Earlier this month, the United States Court of Appeals for the Second Circuit upheld a controversial NLRB decision—Mezonos Maven Bakery, 357 NLRB No. 47—regarding the award of backpay to undocumented aliens. Specifically, this case considered whether “undocumented workers who have engaged in fraud or criminal activity in violation of the Immigration Reform and Control Act (IRCA) in obtaining or continuing their employment are entitled to backpay where their employer…hired and retained them knowing they were undocumented.”
Finding that the instant matter was materially different from the Board’s decision in Hoffman Plastic, the administrative law judge initially found in favor of the employees. In Hoffman Plastic, the Board‘s holding precluded backpay in a scenario where the alien “violates the IRCA by presenting the employer with fraudulent documents,” and the “employer is unaware of the fraud.”
Specifically, the ALJ ruled that the instant matter was materially different from Hoffman Plastic because the employer—not the employee—violated the IRCA. As a result, the ALJ concluded that a backpay remedy was necessary. The Board, however, disagreed.
The Board Applies Hoffman Plastic
In August 2011, the Board declined to adopt the ALJ Order. According to the Board, Hoffman Plastic’s “holding is categorically worded” with “no distinction based on the identity of the IRCA violator.” As a result, Hoffman Plastic “broadly precludes backpay awards to undocumented workers regardless of whether it is they or their employer who has violated the IRCA. Indeed, “regardless of which party violated the IRCA, the result is an unlawful employment relationship.

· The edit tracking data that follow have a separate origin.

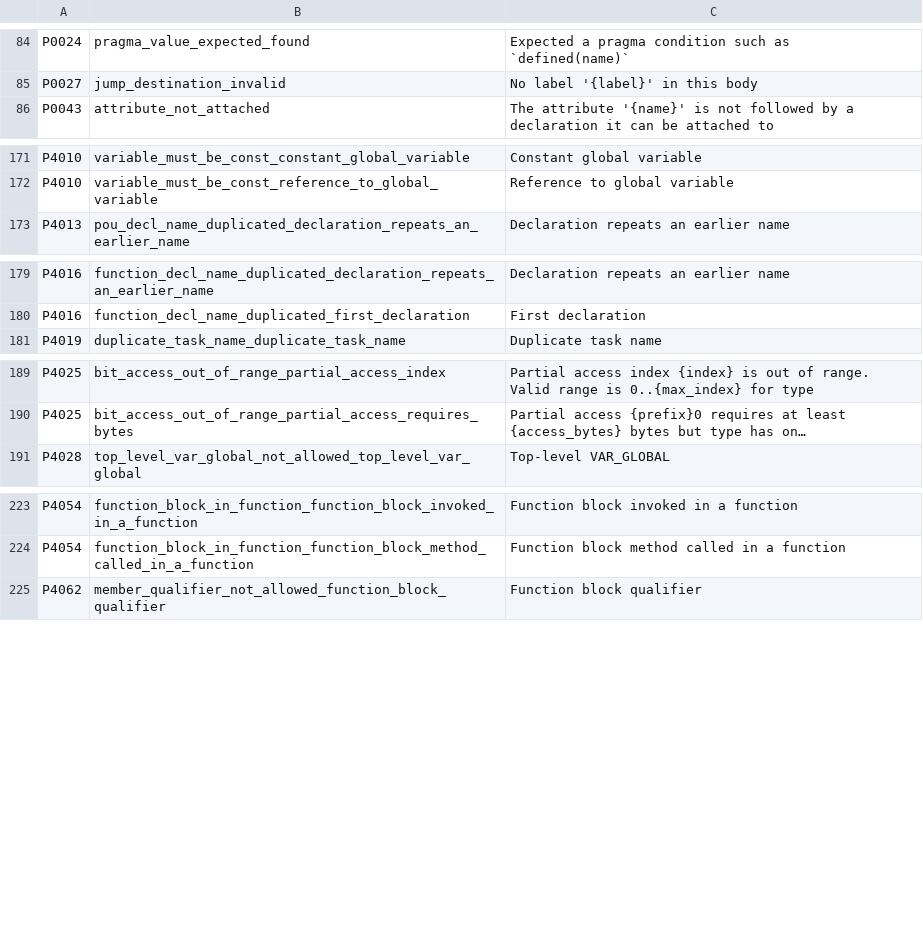
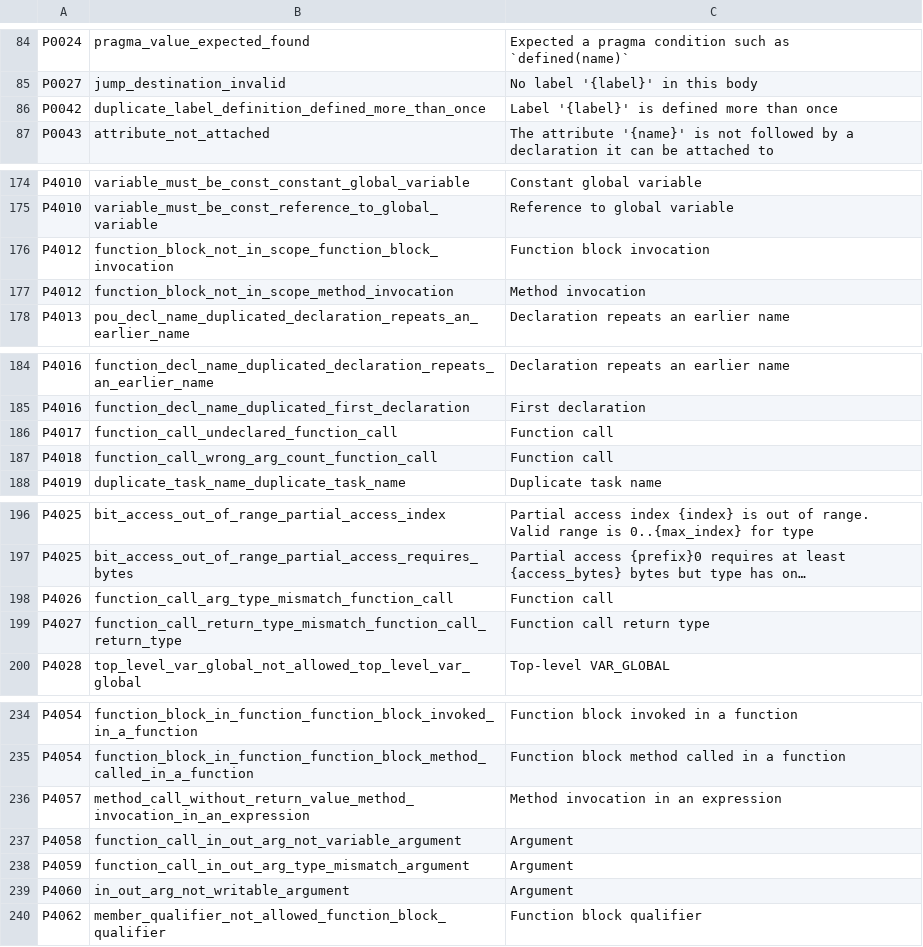
Before and after one commit to boogy777-lgtm/ironplc, a CSV file: compiler/problems/resources/problem-texts.csv, drawn as a sheet; only a part is shown, gaps mark what is left out; long unchanged cells end in …; the diff covers the shown part only; the diff names each change by its address in the sheet, - before the commit and + after, or states it on an @@ line.

```diff
--- a/compiler/problems/resources/problem-texts.csv
+++ b/compiler/problems/resources/problem-texts.csv
+row 86: P0042 | duplicate_label_definition_defined_more_than_once | Label '{label}' is defined more than once
+row 176: P4012 | function_block_not_in_scope_function_block_invocation | Function block invocation
+row 177: P4012 | function_block_not_in_scope_method_invocation | Method invocation
+row 186: P4017 | function_call_undeclared_function_call | Function call
+row 187: P4018 | function_call_wrong_arg_count_function_call | Function call
+row 198: P4026 | function_call_arg_type_mismatch_function_call | Function call
+row 199: P4027 | function_call_return_type_mismatch_function_call_return_type | Function call return type
+row 236: P4057 | method_call_without_return_value_method_invocation_in_an_expression | Method invocation in an expression
+row 237: P4058 | function_call_in_out_arg_not_variable_argument | Argument
+row 238: P4059 | function_call_in_out_arg_type_mismatch_argument | Argument
+row 239: P4060 | in_out_arg_not_writable_argument | Argument
```
Also changed, not shown: 5 added rows elsewhere in this file, 8 other files.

A Matter of Public Policy
The Second Circuit Court of Appeals has weighed in as well, upholding the Board’s interpretation of Hoffman Plastic. In its decision, the Second Circuit places particular emphasis on public policy concerns: “Awarding backpay would ‘not only trivialize the immigration laws,” but would also “condone and encourage future violations.” Quoting Hoffman Plastic, the Second Circuit addressed the ALJ’s suggestion that aliens who did not present fraudulent documents but who are in the U.S. illegally, noting that it sees “no reason to think that Congress nonetheless intended to permit backpay where but for an employer’s unfair labor practices, an alien-employee would have remained in the United States illegally, and continued to work illegally, all the while successfully evading apprehension by immigration authorities. “

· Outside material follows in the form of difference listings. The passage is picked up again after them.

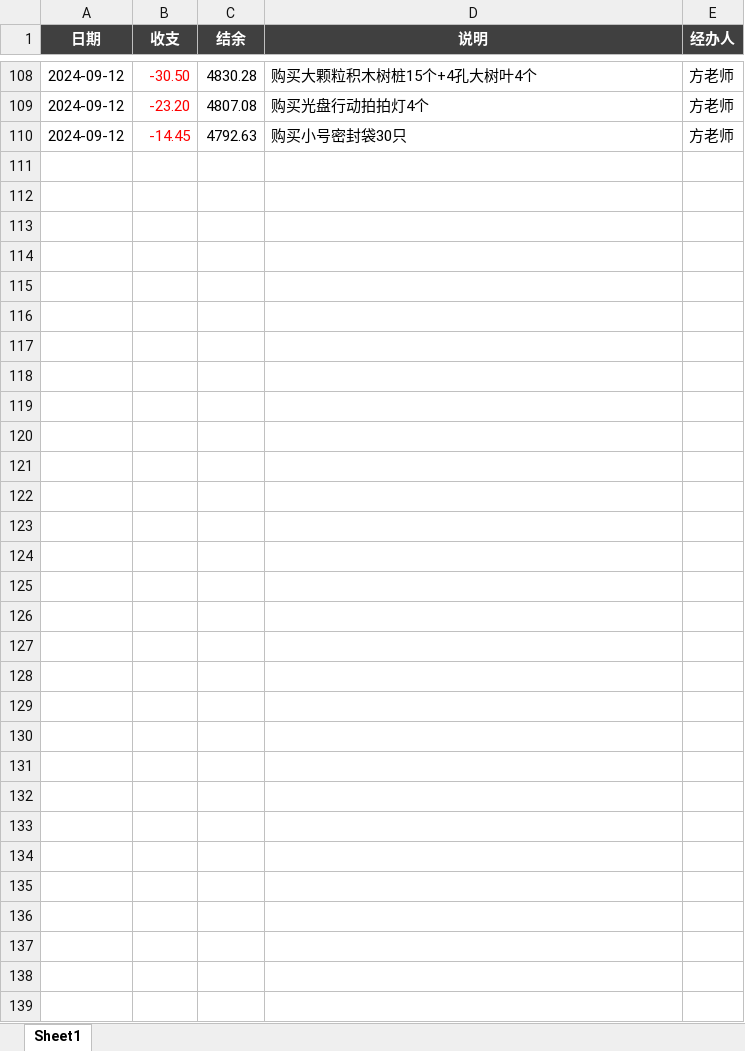
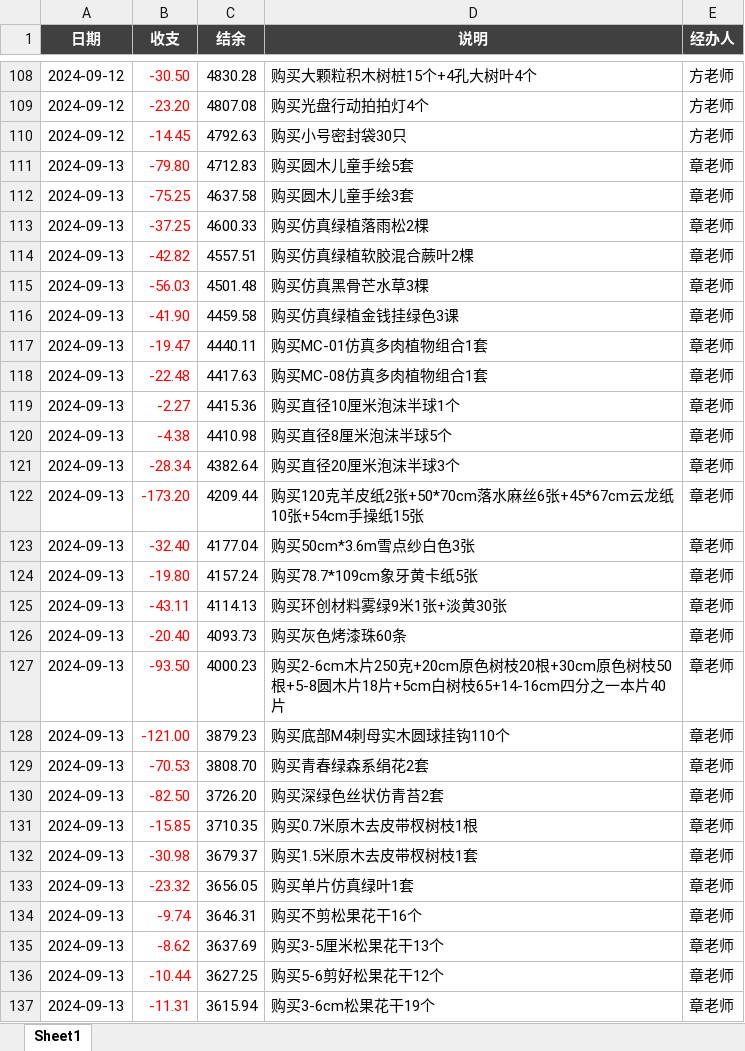
Before and after one commit to zhangshenxing/zhangshenxing.github.io, an Excel workbook: banfei/balance.xlsx, sheet Sheet1, drawn as a sheet; only a part is shown, gaps mark what is left out; values as stored, in another font and other column widths than the file's, no borders; conditional formats not drawn; the diff names each change by its address in the sheet, - before the commit and + after, or states it on an @@ line.

```diff
--- a/banfei/balance.xlsx (sheet Sheet1)
+++ b/banfei/balance.xlsx (sheet Sheet1)
+row 111: 2024-09-13 | -79.80 | 4712.83 | 购买圆木儿童手绘5套 | 章老师
+row 112: 2024-09-13 | -75.25 | 4637.58 | 购买圆木儿童手绘3套 | 章老师
+row 113: 2024-09-13 | -37.25 | 4600.33 | 购买仿真绿植落雨松2棵 | 章老师
+row 114: 2024-09-13 | -42.82 | 4557.51 | 购买仿真绿植软胶混合蕨叶2棵 | 章老师
+row 115: 2024-09-13 | -56.03 | 4501.48 | 购买仿真黑骨芒水草3棵 | 章老师
+row 116: 2024-09-13 | -41.90 | 4459.58 | 购买仿真绿植金钱挂绿色3课 | 章老师
+row 117: 2024-09-13 | -19.47 | 4440.11 | 购买MC-01仿真多肉植物组合1套 | 章老师
+row 118: 2024-09-13 | -22.48 | 4417.63 | 购买MC-08仿真多肉植物组合1套 | 章老师
+row 119: 2024-09-13 | -2.27 | 4415.36 | 购买直径10厘米泡沫半球1个 | 章老师
+row 120: 2024-09-13 | -4.38 | 4410.98 | 购买直径8厘米泡沫半球5个 | 章老师
+row 121: 2024-09-13 | -28.34 | 4382.64 | 购买直径20厘米泡沫半球3个 | 章老师
+row 122: 2024-09-13 | -173.20 | 4209.44 | 购买120克羊皮纸2张+50*70cm落水麻丝6张+45*67cm云龙纸10张+54cm手操纸15张 | 章老师
+row 123: 2024-09-13 | -32.40 | 4177.04 | 购买50cm*3.6m雪点纱白色3张 | 章老师
+row 124: 2024-09-13 | -19.80 | 4157.24 | 购买78.7*109cm象牙黄卡纸5张 | 章老师
+row 125: 2024-09-13 | -43.11 | 4114.13 | 购买环创材料雾绿9米1张+淡黄30张 | 章老师
+row 126: 2024-09-13 | -20.40 | 4093.73 | 购买灰色烤漆珠60条 | 章老师
+row 127: 2024-09-13 | -93.50 | 4000.23 | 购买2-6cm木片250克+20cm原色树枝20根+30cm原色树枝50根+5-8圆木片18片+5cm白树枝65+14-16cm四分之一本片40片 | 章老师
+row 128: 2024-09-13 | -121.00 | 3879.23 | 购买底部M4刺母实木圆球挂钩110个 | 章老师
+row 129: 2024-09-13 | -70.53 | 3808.70 | 购买青春绿森系绢花2套 | 章老师
+row 130: 2024-09-13 | -82.50 | 3726.20 | 购买深绿色丝状仿青苔2套 | 章老师
+row 131: 2024-09-13 | -15.85 | 3710.35 | 购买0.7米原木去皮带杈树枝1根 | 章老师
+row 132: 2024-09-13 | -30.98 | 3679.37 | 购买1.5米原木去皮带杈树枝1套 | 章老师
+row 133: 2024-09-13 | -23.32 | 3656.05 | 购买单片仿真绿叶1套 | 章老师
+row 134: 2024-09-13 | -9.74 | 3646.31 | 购买不剪松果花干16个 | 章老师
+row 135: 2024-09-13 | -8.62 | 3637.69 | 购买3-5厘米松果花干13个 | 章老师
+row 136: 2024-09-13 | -10.44 | 3627.25 | 购买5-6剪好松果花干12个 | 章老师
+row 137: 2024-09-13 | -11.31 | 3615.94 | 购买3-6cm松果花干19个 | 章老师
```
Also changed, not shown: 4 other files.
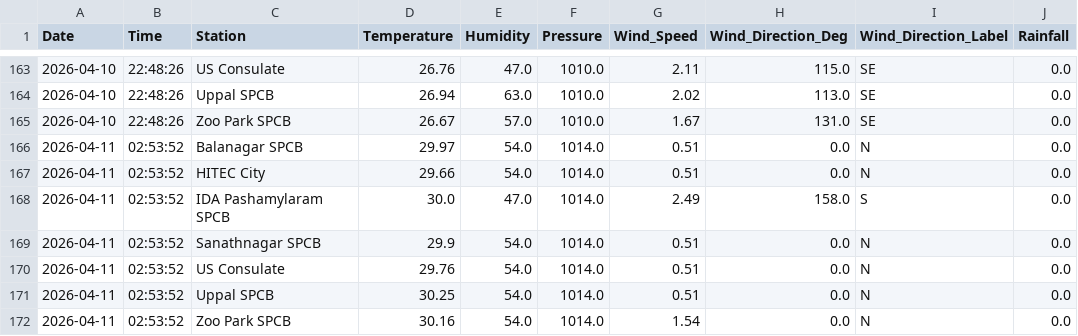
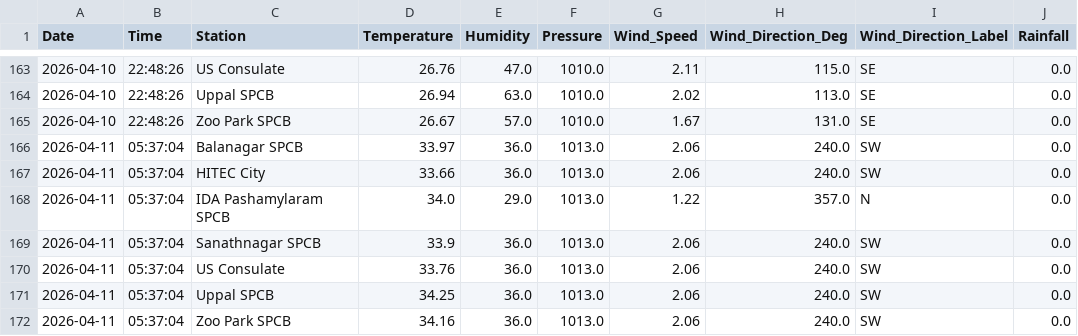
Before and after one commit to Rohan0639/aqi-prediction-ml, a CSV file: data/hyderabad_live_weather.csv, drawn as a sheet; only a part is shown, gaps mark what is left out.

```diff
--- a/data/hyderabad_live_weather.csv
+++ b/data/hyderabad_live_weather.csv
@@ -165,8 +165,8 @@ Date,Time,Station,Temperature,Humidity,Pressure,Wind_Speed,Wind_Direction_Deg,Wi
 2026-04-10,22:48:26,Zoo Park SPCB,26.67,57.0,1010.0,1.67,131.0,SE,0.0
-2026-04-11,02:53:52,Balanagar SPCB,29.97,54.0,1014.0,0.51,0.0,N,0.0
-2026-04-11,02:53:52,HITEC City,29.66,54.0,1014.0,0.51,0.0,N,0.0
-2026-04-11,02:53:52,IDA Pashamylaram SPCB,30.0,47.0,1014.0,2.49,158.0,S,0.0
-2026-04-11,02:53:52,Sanathnagar SPCB,29.9,54.0,1014.0,0.51,0.0,N,0.0
-2026-04-11,02:53:52,US Consulate,29.76,54.0,1014.0,0.51,0.0,N,0.0
-2026-04-11,02:53:52,Uppal SPCB,30.25,54.0,1014.0,0.51,0.0,N,0.0
-2026-04-11,02:53:52,Zoo Park SPCB,30.16,54.0,1014.0,1.54,0.0,N,0.0
+2026-04-11,05:37:04,Balanagar SPCB,33.97,36.0,1013.0,2.06,240.0,SW,0.0
+2026-04-11,05:37:04,HITEC City,33.66,36.0,1013.0,2.06,240.0,SW,0.0
+2026-04-11,05:37:04,IDA Pashamylaram SPCB,34.0,29.0,1013.0,1.22,357.0,N,0.0
+2026-04-11,05:37:04,Sanathnagar SPCB,33.9,36.0,1013.0,2.06,240.0,SW,0.0
+2026-04-11,05:37:04,US Consulate,33.76,36.0,1013.0,2.06,240.0,SW,0.0
+2026-04-11,05:37:04,Uppal SPCB,34.25,36.0,1013.0,2.06,240.0,SW,0.0
+2026-04-11,05:37:04,Zoo Park SPCB,34.16,36.0,1013.0,2.06,240.0,SW,0.0
```
Also changed, not shown: data/live_aqi_dataset.csv.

The Second Circuit did. However, remand the matter back to the Board for consideration of one additional issue: Whether to grant petitioners requested remedy of reinstatement contingent on the production of work authorization documents.Read More